By the end of the session, Jax’s guardian’s felt that I had given them enough tools to start his rehabilitation. They were very frustrated with the way the previous “trainer” handled the situation. A reputable trainer would recognize the warning signs that were pretty clearly emanating from the dog and avoided using any confrontational or aggressive tactics training methods.

If you end up hiring a trainer, don’t be afraid to speak up if they ask you to do something that makes you uncomfortable. Remember you are your dog’s advocate.

If possible, you want to reach out to a dog behaviorist whenever you have a dog that engages in extreme behavior issues like Jax Trainers are great and can help your enrich your dog’s life in many ways. And there are a ton of great trainers out there. But many of the techniques utilized to train a dog can cause problems when you direct them towards a dog with real behavior problems like Jax’s.
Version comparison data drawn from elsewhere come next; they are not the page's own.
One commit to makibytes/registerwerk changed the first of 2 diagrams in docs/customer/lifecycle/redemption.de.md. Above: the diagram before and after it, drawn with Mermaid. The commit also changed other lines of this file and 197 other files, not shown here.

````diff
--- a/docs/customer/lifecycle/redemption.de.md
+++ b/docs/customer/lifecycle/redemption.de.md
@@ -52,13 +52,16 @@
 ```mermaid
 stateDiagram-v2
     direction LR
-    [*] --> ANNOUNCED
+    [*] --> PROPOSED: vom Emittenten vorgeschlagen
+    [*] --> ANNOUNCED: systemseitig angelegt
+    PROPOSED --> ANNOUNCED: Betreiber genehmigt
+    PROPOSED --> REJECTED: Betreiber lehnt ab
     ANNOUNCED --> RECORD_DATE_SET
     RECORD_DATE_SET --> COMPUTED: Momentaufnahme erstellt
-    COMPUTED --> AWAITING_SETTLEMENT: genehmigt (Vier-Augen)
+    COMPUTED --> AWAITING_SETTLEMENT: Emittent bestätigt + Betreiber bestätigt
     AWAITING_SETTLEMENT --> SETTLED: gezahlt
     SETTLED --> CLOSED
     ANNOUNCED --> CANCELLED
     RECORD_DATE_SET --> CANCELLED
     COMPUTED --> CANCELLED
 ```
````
Fortunately Jax’s guardians are very committed to helping him learn to become a balanced and adjusted dog. Many people would give up and surrender a dog who has bitten the. Jax is fortunate to have found such great guardians.

The good news is Jack is not a red zone case so adjusting the leader follower dynamic in the house should help him shift into more of a followers mindset. Once this is the case, we can schedule a follow up session to address his resource guarding if it continues.

I recommended that the guardians contact me in a couple weeks to a month and give me a progress report on his rehabilitation process. It will likely take an additional session or two to completely eliminate all of Jax’s unwanted behaviors. It’s going to be important for the guardians to go at their dog’s speed as they rehabilitate him. But if they are patient and provide him with the leadership and structure he needs, Jax can learn to become the model dog they want him to be.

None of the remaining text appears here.